The John James Audubon House in Harlem was built between 155th and 156 Streets just a bit west of Riverside Drive. The house was torn down in 1931 by an apartment developer, after a last-minute salvage attempt.
Born in 1785, Audubon was unsuccessful in business, but in the 1820′s he began his lifelong work of documenting American wildlife, exploring broad areas of the continent with gun and drawing materials. He finished his signature work, “Birds of America,” in 1838, and settled in New York in the late 1830′s.
Restless in the confines of the built-up city, Audubon bought a tract on the Hudson River between 155th and 158th Streets around 1840 and soon built a two-story frame house facing the river.
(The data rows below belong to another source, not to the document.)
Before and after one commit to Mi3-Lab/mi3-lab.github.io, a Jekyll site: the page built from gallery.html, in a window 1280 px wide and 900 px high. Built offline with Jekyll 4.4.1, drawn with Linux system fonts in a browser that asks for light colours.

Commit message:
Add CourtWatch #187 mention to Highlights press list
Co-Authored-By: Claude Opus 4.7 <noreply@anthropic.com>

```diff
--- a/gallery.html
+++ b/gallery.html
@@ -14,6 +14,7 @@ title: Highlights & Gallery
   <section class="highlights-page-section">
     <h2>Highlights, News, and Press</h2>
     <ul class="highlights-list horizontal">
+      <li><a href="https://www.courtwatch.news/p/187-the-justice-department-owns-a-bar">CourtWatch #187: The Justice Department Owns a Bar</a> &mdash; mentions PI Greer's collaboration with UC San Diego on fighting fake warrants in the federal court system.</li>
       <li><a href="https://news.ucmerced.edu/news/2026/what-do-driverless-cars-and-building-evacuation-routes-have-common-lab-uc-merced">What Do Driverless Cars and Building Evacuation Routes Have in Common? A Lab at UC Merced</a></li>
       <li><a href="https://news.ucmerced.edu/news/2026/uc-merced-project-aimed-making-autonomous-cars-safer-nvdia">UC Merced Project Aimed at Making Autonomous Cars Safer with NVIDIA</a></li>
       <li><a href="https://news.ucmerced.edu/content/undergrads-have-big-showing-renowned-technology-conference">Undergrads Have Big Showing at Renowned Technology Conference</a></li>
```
Period accounts say the woodlands teemed with muskrats, otters, martens, elk and other animals.
He named the estate Minniesland, after his wife, Lucy – the term was derived from the Scottish word for mother – and for a while he was supremely happy there. But in 1843, Audubon set out on another western trip, to develop drawings for his book “The Viviparous Quadrupeds of North America.”
On his return he had aged noticeably, and he had to let his sons Victor and John finish the work. John Bachman, Audubon’s longtime collaborator, visited him in 1847 and wrote, “His noble mind is all in ruins – it is indescribably sad.” Audubon died at age 65 in 1851.
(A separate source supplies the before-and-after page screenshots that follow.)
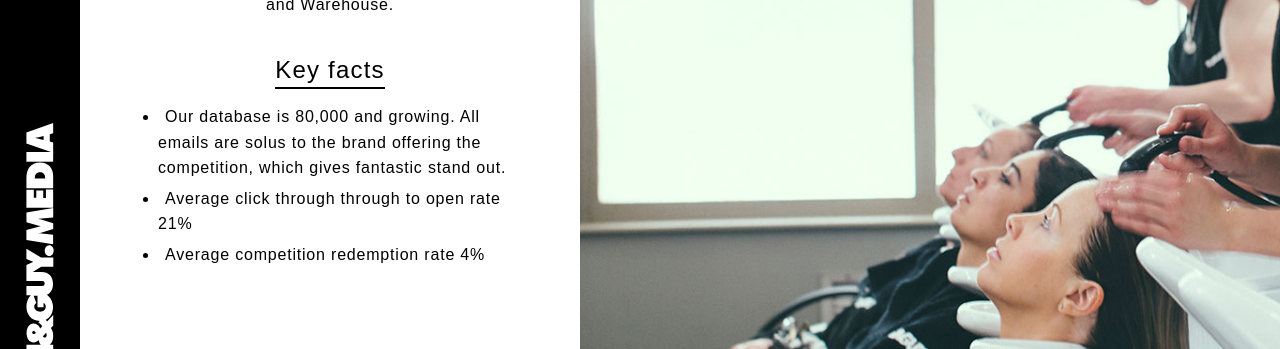
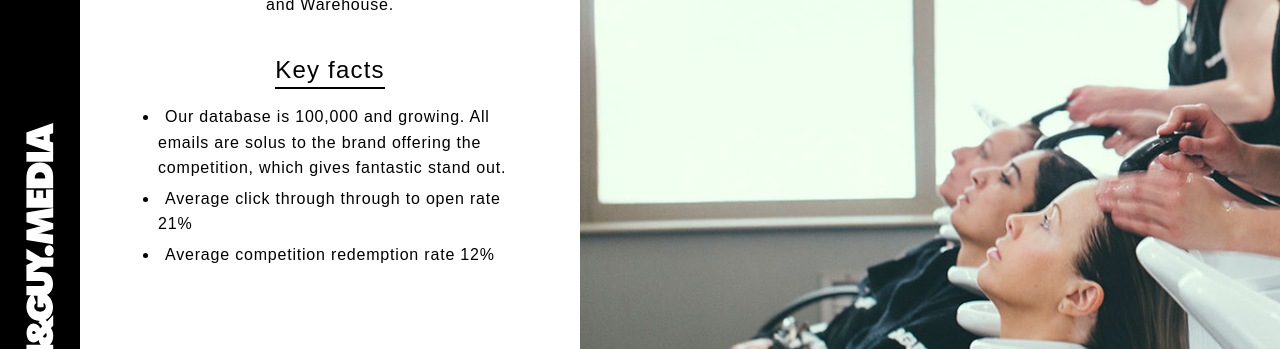
Before and after one commit to 3cc-london/toni-guy-media, a Jekyll site: the page built from rewards-card-and-e-shot/index.html, in a window 1280 px wide. Shown: the part 432-781 px from the top of the page. Built offline with Jekyll 4.4.1, drawn with Linux system fonts in a browser that asks for light colours; nearby versions of some CDN libraries.

Commit message:
Copy update

```diff
--- a/public/rewards-card-and-e-shot/index.html
+++ b/public/rewards-card-and-e-shot/index.html
@@ -51,9 +51,9 @@
 					<p>TONI&GUY Rewards Card gives clients the opportunity to accumulate Style Points to redeem against services and the chance to be sent incredible exclusive competitions from brands such as Elizabeth Arden, Folli Follie and Warehouse.</p>
 					<h2>Key facts</h2>
 					<ul class="height-controller">
-						<li>Our database is 80,000 and growing. All emails are solus to the brand offering the competition, which gives fantastic stand out.</li>
+						<li>Our database is 100,000 and growing. All emails are solus to the brand offering the competition, which gives fantastic stand out.</li>
 						<li>Average click through through to open rate 21%</li>
-						<li>Average competition redemption rate 4%</li>
+						<li>Average competition redemption rate 12%</li>
 					</ul>
 					<div class="next-page">
 						<p class="pagelink"><a href="/in-salon-wifi">in-salon wifi ></a></p>
--- a/rewards-card-and-e-shot/index.html
+++ b/rewards-card-and-e-shot/index.html
@@ -19,9 +19,9 @@ description: Rewards card e-shot Toni&Guy
 					<p>TONI&GUY Rewards Card gives clients the opportunity to accumulate Style Points to redeem against services and the chance to be sent incredible exclusive competitions from brands such as Elizabeth Arden, Folli Follie and Warehouse.</p>
 					<h2>Key facts</h2>
 					<ul class="height-controller">
-						<li>Our database is 80,000 and growing. All emails are solus to the brand offering the competition, which gives fantastic stand out.</li>
+						<li>Our database is 100,000 and growing. All emails are solus to the brand offering the competition, which gives fantastic stand out.</li>
 						<li>Average click through through to open rate 21%</li>
-						<li>Average competition redemption rate 4%</li>
+						<li>Average competition redemption rate 12%</li>
 					</ul>
 					<div class="next-page">
 						<p class="pagelink"><a href="/in-salon-wifi">in-salon wifi ></a></p>
```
The Audubon sons had built other houses nearby, and the 1860 census taker recorded 25 Audubon family members and servants in the family compound. By this time others had built houses close by, and the area was known as Audubon Park.
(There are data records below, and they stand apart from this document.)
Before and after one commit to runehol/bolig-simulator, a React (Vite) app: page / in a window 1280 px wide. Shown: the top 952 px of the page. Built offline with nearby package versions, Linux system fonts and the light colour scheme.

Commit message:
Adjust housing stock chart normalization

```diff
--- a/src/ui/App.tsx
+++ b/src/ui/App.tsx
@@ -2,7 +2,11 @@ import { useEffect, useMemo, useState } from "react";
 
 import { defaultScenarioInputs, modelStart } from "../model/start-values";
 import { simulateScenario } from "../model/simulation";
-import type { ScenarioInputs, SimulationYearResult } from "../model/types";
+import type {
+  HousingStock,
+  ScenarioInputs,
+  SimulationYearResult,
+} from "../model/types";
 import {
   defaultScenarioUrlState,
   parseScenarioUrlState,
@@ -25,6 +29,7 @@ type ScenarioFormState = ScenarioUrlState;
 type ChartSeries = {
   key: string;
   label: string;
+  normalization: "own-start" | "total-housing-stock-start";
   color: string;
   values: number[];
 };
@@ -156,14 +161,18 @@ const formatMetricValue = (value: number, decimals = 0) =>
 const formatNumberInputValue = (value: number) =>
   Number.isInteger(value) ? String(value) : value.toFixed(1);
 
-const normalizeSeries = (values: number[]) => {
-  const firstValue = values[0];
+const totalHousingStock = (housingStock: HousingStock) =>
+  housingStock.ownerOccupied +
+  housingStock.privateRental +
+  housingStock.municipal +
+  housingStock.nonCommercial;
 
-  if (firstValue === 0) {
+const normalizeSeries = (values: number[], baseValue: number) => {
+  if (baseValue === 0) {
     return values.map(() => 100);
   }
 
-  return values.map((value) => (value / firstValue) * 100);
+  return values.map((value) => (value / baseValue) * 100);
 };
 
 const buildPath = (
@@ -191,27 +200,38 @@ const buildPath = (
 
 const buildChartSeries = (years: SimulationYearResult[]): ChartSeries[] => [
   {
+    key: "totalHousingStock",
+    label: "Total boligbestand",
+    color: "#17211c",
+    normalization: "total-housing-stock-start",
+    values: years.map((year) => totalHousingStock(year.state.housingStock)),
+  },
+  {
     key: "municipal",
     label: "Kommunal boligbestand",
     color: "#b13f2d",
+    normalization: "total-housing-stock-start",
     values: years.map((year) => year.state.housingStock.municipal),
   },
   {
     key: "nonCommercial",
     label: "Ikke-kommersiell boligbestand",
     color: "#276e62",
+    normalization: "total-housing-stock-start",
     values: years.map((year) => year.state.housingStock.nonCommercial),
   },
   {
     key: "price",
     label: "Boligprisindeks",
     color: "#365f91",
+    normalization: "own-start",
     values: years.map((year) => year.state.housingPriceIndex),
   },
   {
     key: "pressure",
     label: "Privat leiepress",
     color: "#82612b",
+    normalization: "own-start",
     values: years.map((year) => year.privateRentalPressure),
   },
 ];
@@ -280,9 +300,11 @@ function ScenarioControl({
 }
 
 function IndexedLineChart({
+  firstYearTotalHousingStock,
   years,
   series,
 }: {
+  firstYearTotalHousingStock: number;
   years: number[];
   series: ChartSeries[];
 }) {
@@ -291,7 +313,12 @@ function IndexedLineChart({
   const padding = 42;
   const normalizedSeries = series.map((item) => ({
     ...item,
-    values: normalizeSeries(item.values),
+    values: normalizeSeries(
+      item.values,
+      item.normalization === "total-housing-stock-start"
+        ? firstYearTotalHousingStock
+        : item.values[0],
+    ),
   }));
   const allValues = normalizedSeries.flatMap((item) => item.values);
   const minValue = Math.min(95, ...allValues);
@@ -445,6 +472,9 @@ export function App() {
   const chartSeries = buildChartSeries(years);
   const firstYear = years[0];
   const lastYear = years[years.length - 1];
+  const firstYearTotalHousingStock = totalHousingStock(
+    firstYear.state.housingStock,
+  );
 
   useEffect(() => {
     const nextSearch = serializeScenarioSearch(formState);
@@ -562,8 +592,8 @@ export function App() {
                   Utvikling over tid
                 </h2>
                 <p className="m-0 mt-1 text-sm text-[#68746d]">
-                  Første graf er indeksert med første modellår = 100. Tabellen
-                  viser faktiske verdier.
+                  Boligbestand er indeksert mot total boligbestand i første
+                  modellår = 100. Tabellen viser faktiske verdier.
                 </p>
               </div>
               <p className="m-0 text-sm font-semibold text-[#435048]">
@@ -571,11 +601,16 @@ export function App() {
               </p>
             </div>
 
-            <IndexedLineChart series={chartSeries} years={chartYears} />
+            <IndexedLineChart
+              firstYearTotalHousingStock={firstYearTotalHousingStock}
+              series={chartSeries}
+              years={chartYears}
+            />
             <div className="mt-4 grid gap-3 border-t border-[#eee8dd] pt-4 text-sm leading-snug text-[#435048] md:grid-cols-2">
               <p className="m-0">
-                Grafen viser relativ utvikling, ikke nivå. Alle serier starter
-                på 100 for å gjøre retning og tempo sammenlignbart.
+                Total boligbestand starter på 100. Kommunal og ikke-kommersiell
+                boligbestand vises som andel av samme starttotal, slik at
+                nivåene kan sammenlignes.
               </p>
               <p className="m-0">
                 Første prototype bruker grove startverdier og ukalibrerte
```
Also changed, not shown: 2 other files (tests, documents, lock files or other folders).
Lucy Audubon sold the estate in 1864 to Jesse Benedict, a lawyer who probably commuted to his downtown office via the Hudson River Railroad, which had interrupted the area’s water access when it was built in the 1840′s.
Benedict added a mansard roof and other Victorian touches to what had been a simple frame house. He died in the house in 1872, and the next year it was offered for rent, with a stable for six horses and “Croton water,” meaning that it was supplied with water from city mains. But Benedict’s wife, Frances, was in the house at the time of her death, in 1887.
The Benedicts were succeeded by Charles Francis Stone, a lawyer, who was there in 1893 when a stone grave marker in the form of a Celtic cross was installed on Audubon’s grave in Trinity Cemetery, across 155th Street. Stone is the last verified occupant.
Living nearby was the conservationist George Bird Grinnell, who had been tutored by Lucy Audubon. He was one of the founders of the first Audubon Society in 1886, choosing the naturalist’s name for the organization, which was the precursor of the present Audubon Society, established as a national organization in 1905.
By 1911, The New York Times reported that the house was “now going to decay,” while all around it apartment buildings were going up. The rickety structure was hemmed in by elevated roadways and new buildings.
Around 1913, the Parks Department unsuccessfully sought to acquire the house and relocate it to Fort Washington Park. It was sold in 1931 to an apartment developer, and the historian Reginald Pelham Bolton mobilized a rescue effort.
He proposed to raise $25,000 to lift the house intact up to Riverside Drive and move it onto city parkland. The developer, the Brandt Construction Company, was at first cooperative, but then demanded a $50,000 guarantee if there was some delay.
Bolton and others lobbied right up until Nov. 30, when Brandt took possession, but gave up on Dec. 1, when wreckers began ripping off the porches.
Then Harold W. Decker, an ornithologist, stepped in and negotiated some sort of agreement with the house wreckers and – to judge from published accounts – acquired the house in fragments. Demolition took barely a week, and in January, The Times reported that Decker had stored the materials at 161st Street and Riverside Drive. But the trail of Decker – and whatever remained of the Audubon house – seems to have disappeared at that time.